Everest has now been “conquered” by about 2250 people and the number is multiplying fast. Today, it would appear the Himalayan climb has begun to resemble a “mela” (a Sanskrit word meaning ‘gathering’). Of the hundreds or thousands who attempt the Himalayan peaks every year many return after leaving their unused oxygen bottles, food packages and tents to make their descent lighter. But the Himalayas are not like a street cleaned by scavengers. Consider how the “mela” takes place.
Early this summer, 45 people had reached the Everest peak on one day. And some of them were not just scaling the highest peak; they were doing other things that brought them mention in record books. One mountaineering couple tied the nuptials knot on Everest. A helicopter pilot landed on the summit with his flying machine. There is always a competition these days on racing through the climb in less than a day; youngsters in their teens have been reaching the peak.

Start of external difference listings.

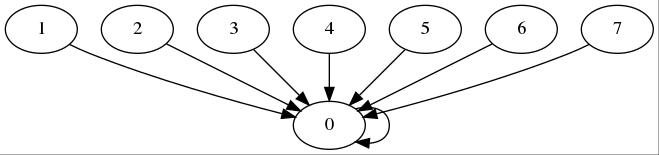
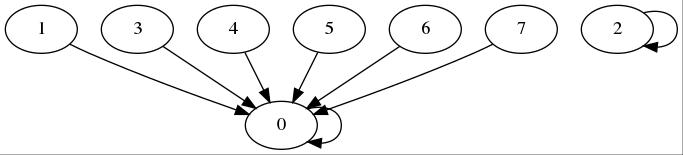
fin recherche composantes connexes

diff --git a/partition/connexe.c b/partition/connexe.c
@@ -4,6 +4,7 @@
 #include <time.h>
 #include "connexe.h"
 
+/*
 void matrice_adjacence(int mat[LIGNES][COLONNES])
 {
     for (int i=0;i<LIGNES;i++)
@@ -63,10 +64,80 @@ void composantes_connexes(int mat[LIGNES][COLONNES], int *classes, int *hauteurs
         //system("display nom");
         fclose(fichiergraph);        
     }
-}   
+}
+*/
+
+//fonction de passage d'un noeud a son entier
+int noeud_entier(int i)
+{
+    return i;   //le numero du noeud correspond a son entier
+}
+
+int *alloc(int *tab, int *taille)
+{
+    *taille *= 2;
+    int *nouvtab = (int *) malloc((*taille) * sizeof(int));
+    for (int k=0;k<(*taille)/2;k++)
+    {
+        nouvtab[k] = tab[k];
+    }
+    return nouvtab;
+}
+
+void ajouter(int *tab, int *taille, int *nb_elements, int i, int j)
+{
+    if (*taille == nb_elements)
+    {
+        tab = alloc(tab,taille);
+    }
+    tab[*nb_elements] = i;
+    (*nb_elements)++;
+    tab[*nb_elements] = j;
+    (*nb_elements)++;
+}
+
+void draw_graph(int *noeuds, int aretes[4*TAILLE], FILE *fichier, int nb_elements)
+{
+    fprintf(fichier,"graph {\n");
+    int k=0;
+
+    for (int l=0;l<TAILLE;l++)
+    {
+        fprintf(fichier,"\t%d\n",noeuds[l]);
+    }
+
+    while (k < nb_elements)
+    {
+        fprintf(fichier,"\t%d -- %d\n", noeud_entier(aretes[k]),noeud_entier(aretes[k+1]));
+        k += 2;
+    }
+    fprintf(fichier,"}");
+}
+
+void composantes_connexes(int *aretes, int nb_elements, int *classes, int *hauteurs)
+{
+    int k=0;
+    while (k<nb_elements)
+    {
+        fusion(noeud_entier(aretes[k]),noeud_entier(aretes[k+1]),classes,hauteurs);
+        k += 2;
+    }
+
+    FILE *fichiergraph = NULL;
+    fichiergraph = fopen("composantes_connexes.dot","w");
+
+
+    if (fichiergraph)
+    {
+        graph_partition(fichiergraph,classes);
+        //system("display nom");
+        fclose(fichiergraph);        
+    }    
+}
 
 int main()
 {
+    /*
     int mat[LIGNES][COLONNES];
     int classes[TAILLE];
     int hauteurs[TAILLE];
@@ -74,11 +145,7 @@ int main()
 
     FILE *fichier = NULL;
     fichier = fopen("graph_matrice.dot", "w");
-    /*
-    FILE *fichier2 = NULL;
-    fichier2 = fopen("graph_partition_test.dot", "w");
-    */
-        
+
     if (fichier == NULL)
     {
         printf("erreur d'ouverture du fichier\n");
@@ -87,9 +154,53 @@ int main()
 
     if (fichier)
     {
+        creer(classes,hauteurs);
         matrice_adjacence(mat);
         graph_matrice(fichier,mat);
         composantes_connexes(mat,classes,hauteurs);
+        fclose(fichier);
+    }
+    */
+
+    int classes[TAILLE];
+    int hauteurs[TAILLE];
+    //srand(time(NULL));
+    srand(42);
+
+    int noeuds[TAILLE];
+    int aretes[4*TAILLE];    //s'assurer que le nombre de cases est pair (couple d'entiers)
+
+    //initialisation
+    for (int i=0;i<TAILLE;i++)
+    {
+        noeuds[i] = i;
+    }
+
+        int taille = 2*TAILLE;
+        int nb_elements = 0;
+        for (int i=0;i<TAILLE;i++)
+        {   
+            for (int j=i+1;j<TAILLE;j++)
+            {
+                int valeur = rand()%2;
+                if (valeur)
+                {
+                    ajouter(aretes,&taille,&nb_elements,i,j);
+                }
+            }
+        }
+
+    FILE *fichier = NULL;
+    fichier = fopen("graph.dot","w");
+
+    if (fichier)
+    {
+        //printf("ok\n");
+        draw_graph(noeuds, aretes,fichier,nb_elements);
+        creer(classes,hauteurs);
+        composantes_connexes(aretes,nb_elements,classes,hauteurs);
+        system("dot -Tjpg graph.dot -o graph.jpg");
+        system("dot -Tjpg composantes_connexes.dot -o composantes_connexes.jpg");
         fclose(fichier);
     }
 }

diff --git a/partition/connexe.h b/partition/connexe.h
@@ -3,8 +3,14 @@
 
 #include "arborescence.h"
 
+int noeud_entier(int i);
+void draw_graph(int *noeuds, int aretes[4*TAILLE], FILE *fichier, int nb_elements);
+void composantes_connexes(int *aretes, int nb_elements, int *classes, int *hauteurs);
+
+/*
 void matrice_adjacence(int mat[LIGNES][COLONNES]);
 void graph_matrice(FILE *fichier, int mat[LIGNES][COLONNES]);
 void composantes_connexes(int mat[LIGNES][COLONNES], int *classes, int *hauteurs);
+*/
 
 #endif
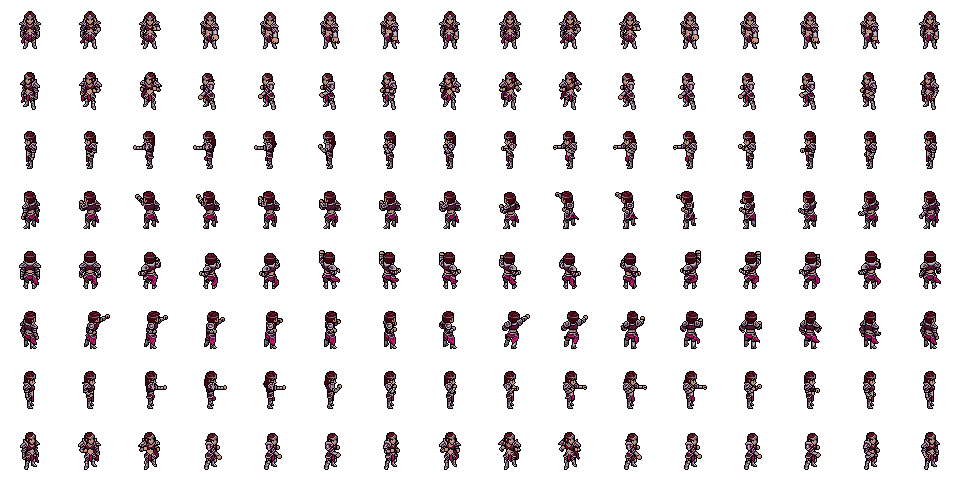
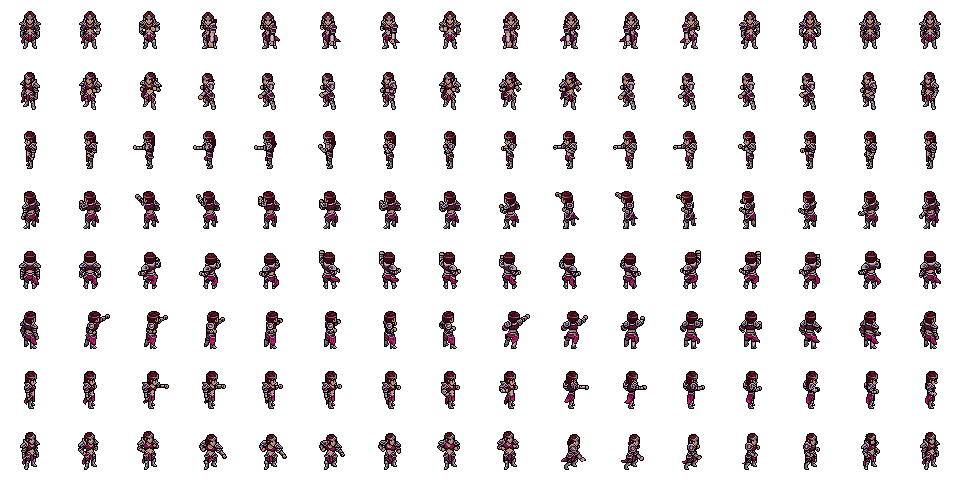
TESTE: corrida, golpe rápido e combo completo (8 direções) da Lutadora
Claude-Session: https://claude.ai/code/session_01Dtg2QNnkZpHeYDhStFoZzr

diff --git a/public/js/pxchars.js b/public/js/pxchars.js
@@ -7,7 +7,7 @@
     fairy_elf: { soco: { src: '/assets/px/fada_soco.png', n: 16, ms: 70, half: true } },
     // Dark Knight → Lutadora (soco de 8 quadros e golpe especial de 8 quadros nas habilidades)
     // golpes normais alternam o soco e as duas metades do combo de 16 quadros
-    dark_knight: { soco: { src: '/assets/px/lutadora_soco.png', n: 8, ms: 60 }, combo: { src: '/assets/px/lutadora_combo.png', n: 16, ms: 55, half: true }, especial: { src: '/assets/px/lutadora_especial.png', n: 8, ms: 70 } },
+    dark_knight: { run: { src: '/assets/px/lutadora_corre.png', n: 8 }, soco: { src: '/assets/px/lutadora_soco.png', n: 8, ms: 60 }, combo: { src: '/assets/px/lutadora_combo.png', n: 16, ms: 55, half: true }, especial: { src: '/assets/px/lutadora_especial.png', n: 8, ms: 70 } },
   };
   const FOOT_X = 30, FOOT_Y = 49, CHAR_H = 38; // ponto de apoio (pés) e altura útil do desenho
   const imgs = {};
@@ -43,6 +43,7 @@
       if (e.pxSpecial && C.especial && atkAge < C.especial.n * C.especial.ms) { A = C.especial; frame = Math.floor(atkAge / A.ms); }
       else if (C.combo && (e.pxN || 0) % 3 !== 0 && atkAge < (C.combo.n / 2) * C.combo.ms) { A = C.combo; frame = Math.floor(atkAge / A.ms) + (e.pxN % 3 === 2 ? A.n / 2 : 0); }
       else if (atkAge < (C.soco.half ? C.soco.n / 2 : C.soco.n) * C.soco.ms) { frame = Math.floor(atkAge / C.soco.ms) + (C.soco.half && e.pxHalf ? C.soco.n / 2 : 0); }
+      else if (moving && C.run) { A = C.run; frame = Math.floor((now + (e.phase || 0)) / ((e.speed || 0) > 65 ? 77 : 133)) % C.run.n; } // corrida (andar = mais devagar)
       else if (moving) { const run = (e.speed || 0) > 65; bob = Math.abs(Math.sin((now + (e.phase || 0)) / (run ? 77 : 133) * Math.PI / 2)) * 1.6; }
       else bob = (Math.sin((now + (e.phase || 0)) / 700) + 1) * 0.5; // parada: flutua 1 px bem devagar
       const im = load(A.src);

diff --git a/public/game.html b/public/game.html
@@ -294,7 +294,7 @@
 
   <script src="/js/pixel.js?v=19"></script>
   <script src="/js/sprites.js?v=27"></script>
-  <script src="/js/pxchars.js?v=3"></script>
+  <script src="/js/pxchars.js?v=4"></script>
   <script src="/js/sfx.js?v=20"></script>
   <script src="/js/admin-tools.js?v=15"></script>
   <script src="/js/game.js?v=75"></script>
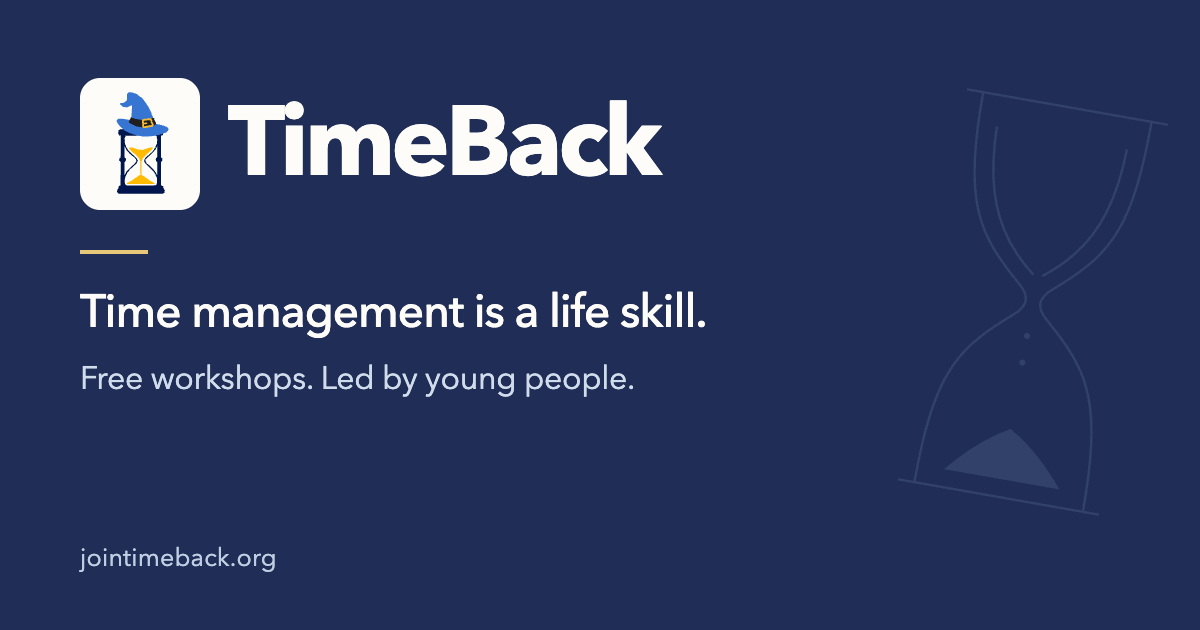
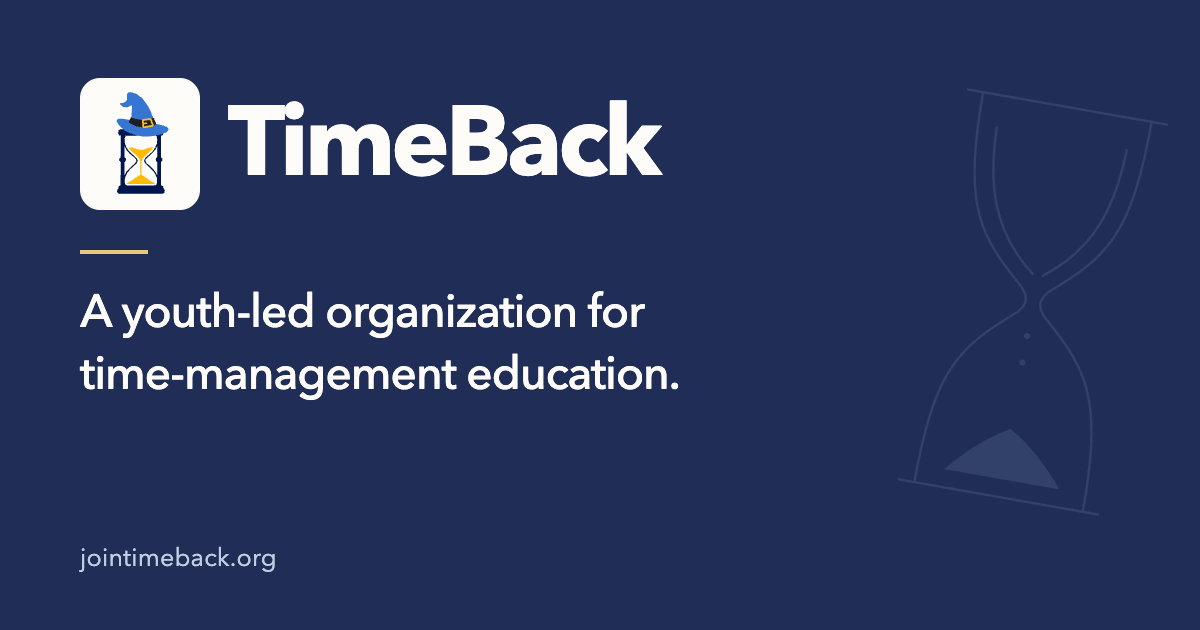
Use organizational identity in homepage link preview

Changed region(s): [[0.0617, 0.4524, 0.5858, 0.5429], [0.0617, 0.573, 0.555, 0.6333]]

diff --git a/index.html b/index.html
@@ -1,5 +1,5 @@
 <!doctype html>
-<html lang="en"><head><meta charset="utf-8"><meta name="viewport" content="width=device-width, initial-scale=1"><meta name="robots" content="index,follow,max-image-preview:large"><title>TimeBack Organization</title><meta name="description" content="Helping young people take ownership of their time through free workshops, curriculum and coaching for student leaders."><meta name="theme-color" content="#202e57"><meta property="og:title" content="TimeBack Organization"><meta property="og:description" content="Helping young people take ownership of their time through free workshops, curriculum and coaching for student leaders."><meta property="og:type" content="website"><link rel="icon" type="image/svg+xml" href="/assets/timeback-logo.svg"><link rel="stylesheet" href="/assets/site.css?v=0bfa81cda0ab"><script src="/assets/site.js?v=d495cea66d2d" defer></script><meta property="og:site_name" content="TimeBack"><meta property="og:locale" content="en_US"><meta property="og:image" content="https://jointimeback.org/assets/social/home-brand.png"><meta property="og:image:width" content="1200"><meta property="og:image:height" content="630"><meta property="og:image:type" content="image/png"><meta property="og:image:alt" content="TimeBack. Time management is a life skill. Free workshops. Led by young people. jointimeback.org"><meta name="twitter:card" content="summary_large_image"><meta name="twitter:title" content="TimeBack Organization"><meta name="twitter:description" content="Helping young people take ownership of their time through free workshops, curriculum and coaching for student leaders."><meta name="twitter:image" content="https://jointimeback.org/assets/social/home-brand.png"><meta name="twitter:image:alt" content="TimeBack. Time management is a life skill. Free workshops. Led by young people. jointimeback.org"><link rel="icon" type="image/png" sizes="32x32" href="/assets/icons/favicon-32.png"><link rel="apple-touch-icon" sizes="180x180" href="/assets/icons/apple-touch-icon.png"><link rel="canonical" href="https://jointimeback.org/"><meta property="og:url" content="https://jointimeback.org/"><script type="application/ld+json">{"@context": "https://schema.org", "@graph": [{"@type": "Organization", "@id": "https://jointimeback.org/#organization", "name": "TimeBack", "url": "https://jointimeback.org/", "email": "zackaryxu@gmail.com", "logo": "https://jointimeback.org/assets/icons/organization.png"}, {"@type": "WebSite", "@id": "https://jointimeback.org/#website", "url": "https://jointimeback.org/", "name": "TimeBack", "publisher": {"@id": "https://jointimeback.org/#organization"}, "inLanguage": "en"}, {"@type": "WebPage", "@id": "https://jointimeback.org/#webpage", "url": "https://jointimeback.org/", "name": "TimeBack Organization", "description": "Helping young people take ownership of their time through free workshops, curriculum and coaching for student leaders.", "isPartOf": {"@id": "https://jointimeback.org/#website"}, "about": {"@id": "https://jointimeback.org/#organization"}, "inLanguage": "en"}]}</script></head>
+<html lang="en"><head><meta charset="utf-8"><meta name="viewport" content="width=device-width, initial-scale=1"><meta name="robots" content="index,follow,max-image-preview:large"><title>TimeBack Organization</title><meta name="description" content="Helping young people take ownership of their time through free workshops, curriculum and coaching for student leaders."><meta name="theme-color" content="#202e57"><meta property="og:title" content="TimeBack Organization"><meta property="og:description" content="Helping young people take ownership of their time through free workshops, curriculum and coaching for student leaders."><meta property="og:type" content="website"><link rel="icon" type="image/svg+xml" href="/assets/timeback-logo.svg"><link rel="stylesheet" href="/assets/site.css?v=0bfa81cda0ab"><script src="/assets/site.js?v=d495cea66d2d" defer></script><meta property="og:site_name" content="TimeBack"><meta property="og:locale" content="en_US"><meta property="og:image" content="https://jointimeback.org/assets/social/home-brand.png"><meta property="og:image:width" content="1200"><meta property="og:image:height" content="630"><meta property="og:image:type" content="image/png"><meta property="og:image:alt" content="TimeBack. A youth-led organization for time-management education. jointimeback.org"><meta name="twitter:card" content="summary_large_image"><meta name="twitter:title" content="TimeBack Organization"><meta name="twitter:description" content="Helping young people take ownership of their time through free workshops, curriculum and coaching for student leaders."><meta name="twitter:image" content="https://jointimeback.org/assets/social/home-brand.png"><meta name="twitter:image:alt" content="TimeBack. A youth-led organization for time-management education. jointimeback.org"><link rel="icon" type="image/png" sizes="32x32" href="/assets/icons/favicon-32.png"><link rel="apple-touch-icon" sizes="180x180" href="/assets/icons/apple-touch-icon.png"><link rel="canonical" href="https://jointimeback.org/"><meta property="og:url" content="https://jointimeback.org/"><script type="application/ld+json">{"@context": "https://schema.org", "@graph": [{"@type": "Organization", "@id": "https://jointimeback.org/#organization", "name": "TimeBack", "url": "https://jointimeback.org/", "email": "zackaryxu@gmail.com", "logo": "https://jointimeback.org/assets/icons/organization.png"}, {"@type": "WebSite", "@id": "https://jointimeback.org/#website", "url": "https://jointimeback.org/", "name": "TimeBack", "publisher": {"@id": "https://jointimeback.org/#organization"}, "inLanguage": "en"}, {"@type": "WebPage", "@id": "https://jointimeback.org/#webpage", "url": "https://jointimeback.org/", "name": "TimeBack Organization", "description": "Helping young people take ownership of their time through free workshops, curriculum and coaching for student leaders.", "isPartOf": {"@id": "https://jointimeback.org/#website"}, "about": {"@id": "https://jointimeback.org/#organization"}, "inLanguage": "en"}]}</script></head>
 <body class="page-home"><a class="skip-link" href="#main">Skip to content</a>
 <header class="site-header"><div class="header-inner"><a class="brand" href="/" aria-label="TimeBack home"><img src="/assets/timeback-logo.svg" width="40" height="48" alt="">TimeBack</a><nav class="desktop-nav" aria-label="Main navigation"><a href="/about/">Our Team</a><a href="/work/">Community Highlights</a><details class="nav-group"><summary>For Organizations<span class="nav-chevron" aria-hidden="true"></span></summary><div class="nav-submenu"><a href="/host/">Work with TimeBack</a><a href="/approach/">Our Approach</a></div></details><a href="/chapters/" class="nav-cta">Get Involved</a></nav><details class="mobile-menu"><summary>Menu</summary><nav aria-label="Mobile navigation"><a href="/about/">Our Team</a><a href="/work/">Community Highlights</a><details class="nav-group"><summary>For Organizations<span class="nav-chevron" aria-hidden="true"></span></summary><div class="nav-submenu"><a href="/host/">Work with TimeBack</a><a href="/approach/">Our Approach</a></div></details><a href="/chapters/" class="nav-cta">Get Involved</a></nav></details></div></header>
 <main id="main"><section class="organization-intro wrap" aria-labelledby="organization-name">

diff --git a/404.html b/404.html
@@ -1,5 +1,5 @@
 <!doctype html>
-<html lang="en"><head><meta charset="utf-8"><meta name="viewport" content="width=device-width, initial-scale=1"><meta name="robots" content="noindex,follow"><title>Page not found · TimeBack</title><meta name="description" content="Find your way back to TimeBack."><meta name="theme-color" content="#202e57"><meta property="og:title" content="Page not found · TimeBack"><meta property="og:description" content="Find your way back to TimeBack."><meta property="og:type" content="website"><link rel="icon" type="image/svg+xml" href="/assets/timeback-logo.svg"><link rel="stylesheet" href="/assets/site.css?v=0bfa81cda0ab"><script src="/assets/site.js?v=d495cea66d2d" defer></script><meta property="og:site_name" content="TimeBack"><meta property="og:locale" content="en_US"><meta property="og:image" content="https://jointimeback.org/assets/social/home-brand.png"><meta property="og:image:width" content="1200"><meta property="og:image:height" content="630"><meta property="og:image:type" content="image/png"><meta property="og:image:alt" content="TimeBack. Time management is a life skill. Free workshops. Led by young people. jointimeback.org"><meta name="twitter:card" content="summary_large_image"><meta name="twitter:title" content="Page not found · TimeBack"><meta name="twitter:description" content="Find your way back to TimeBack."><meta name="twitter:image" content="https://jointimeback.org/assets/social/home-brand.png"><meta name="twitter:image:alt" content="TimeBack. Time management is a life skill. Free workshops. Led by young people. jointimeback.org"><link rel="icon" type="image/png" sizes="32x32" href="/assets/icons/favicon-32.png"><link rel="apple-touch-icon" sizes="180x180" href="/assets/icons/apple-touch-icon.png"></head>
+<html lang="en"><head><meta charset="utf-8"><meta name="viewport" content="width=device-width, initial-scale=1"><meta name="robots" content="noindex,follow"><title>Page not found · TimeBack</title><meta name="description" content="Find your way back to TimeBack."><meta name="theme-color" content="#202e57"><meta property="og:title" content="Page not found · TimeBack"><meta property="og:description" content="Find your way back to TimeBack."><meta property="og:type" content="website"><link rel="icon" type="image/svg+xml" href="/assets/timeback-logo.svg"><link rel="stylesheet" href="/assets/site.css?v=0bfa81cda0ab"><script src="/assets/site.js?v=d495cea66d2d" defer></script><meta property="og:site_name" content="TimeBack"><meta property="og:locale" content="en_US"><meta property="og:image" content="https://jointimeback.org/assets/social/home-brand.png"><meta property="og:image:width" content="1200"><meta property="og:image:height" content="630"><meta property="og:image:type" content="image/png"><meta property="og:image:alt" content="TimeBack. A youth-led organization for time-management education. jointimeback.org"><meta name="twitter:card" content="summary_large_image"><meta name="twitter:title" content="Page not found · TimeBack"><meta name="twitter:description" content="Find your way back to TimeBack."><meta name="twitter:image" content="https://jointimeback.org/assets/social/home-brand.png"><meta name="twitter:image:alt" content="TimeBack. A youth-led organization for time-management education. jointimeback.org"><link rel="icon" type="image/png" sizes="32x32" href="/assets/icons/favicon-32.png"><link rel="apple-touch-icon" sizes="180x180" href="/assets/icons/apple-touch-icon.png"></head>
 <body class="page-404"><a class="skip-link" href="#main">Skip to content</a>
 <header class="site-header"><div class="header-inner"><a class="brand" href="/" aria-label="TimeBack home"><img src="/assets/timeback-logo.svg" width="40" height="48" alt="">TimeBack</a><nav class="desktop-nav" aria-label="Main navigation"><a href="/about/">Our Team</a><a href="/work/">Community Highlights</a><details class="nav-group"><summary>For Organizations<span class="nav-chevron" aria-hidden="true"></span></summary><div class="nav-submenu"><a href="/host/">Work with TimeBack</a><a href="/approach/">Our Approach</a></div></details><a href="/chapters/" class="nav-cta">Get Involved</a></nav><details class="mobile-menu"><summary>Menu</summary><nav aria-label="Mobile navigation"><a href="/about/">Our Team</a><a href="/work/">Community Highlights</a><details class="nav-group"><summary>For Organizations<span class="nav-chevron" aria-hidden="true"></span></summary><div class="nav-submenu"><a href="/host/">Work with TimeBack</a><a href="/approach/">Our Approach</a></div></details><a href="/chapters/" class="nav-cta">Get Involved</a></nav></details></div></header>
 <main id="main"><header class="page-intro wrap"><h1>Page not found</h1><p class="lead">This page may have moved. Explore TimeBack or get in touch with our team.</p><div class="action-row"><a class="button" href="/">Back to TimeBack</a><a class="text-link" href="mailto:zackaryxu@gmail.com?subject=TimeBack%20inquiry&amp;body=Hi%20Zackary%2C%0D%0A%0D%0AI%20came%20across%20the%20TimeBack%20website%20and%20would%20like%20to%20learn%20more.%20Could%20we%20connect%3F%0D%0A%0D%0AThanks%21">Contact TimeBack</a></div></header></main>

Some of the more brash ones attempt to do the to- and fro-Everest run without the help of oxygen.
The Himalayas have become a big tourist magnet. Last year, nearly 400,000 visitors had arrived there. (The number may be less this year, not for lack of enthusiasm among people but because of the political uncertainty in Nepal). People pay up to $65000 for a guided “tour” of Everest. It is not uncommon to see the Base Camp for an Everest expedition crowded with 1000 people. To accommodate that number hundreds of tents are pitched, as are places for food and drink and other necessities. The garbage left after the consumption of items makes a small mountain of its own.
Luckily, the authorities in Nepal are quite alive to the problem posed by “Himalayan tourism”. The government allows an expedition only after it has paid a deposit, which is returned only after the team members have brought back their litter. Porters who accompany expeditions are offered incentives for filling their empty bags with mountain litter. People are now more conscious about garbage and try not to leave it on the Himalayas. A cleaner Himalayan area will perhaps bring more tourists who, after all, do contribute to the local economy. Tourism helps business and creates jobs; just what Nepal needs most.
The clean up efforts in the Himalayas are said to be making an impact. The Royal Nepalese government has been persuading climbers–with some success– to use metal containers and utensils which can be brought down rather than crushed and left as the plastic or glass ones are. But the “guilty” persons are actually the large number of Himalayan tourists, not the serious climbers. Clearly there can be no let up in maintaining vigilance against spreading garbage on the “roof” of the world for the sake of survival of over two billion people.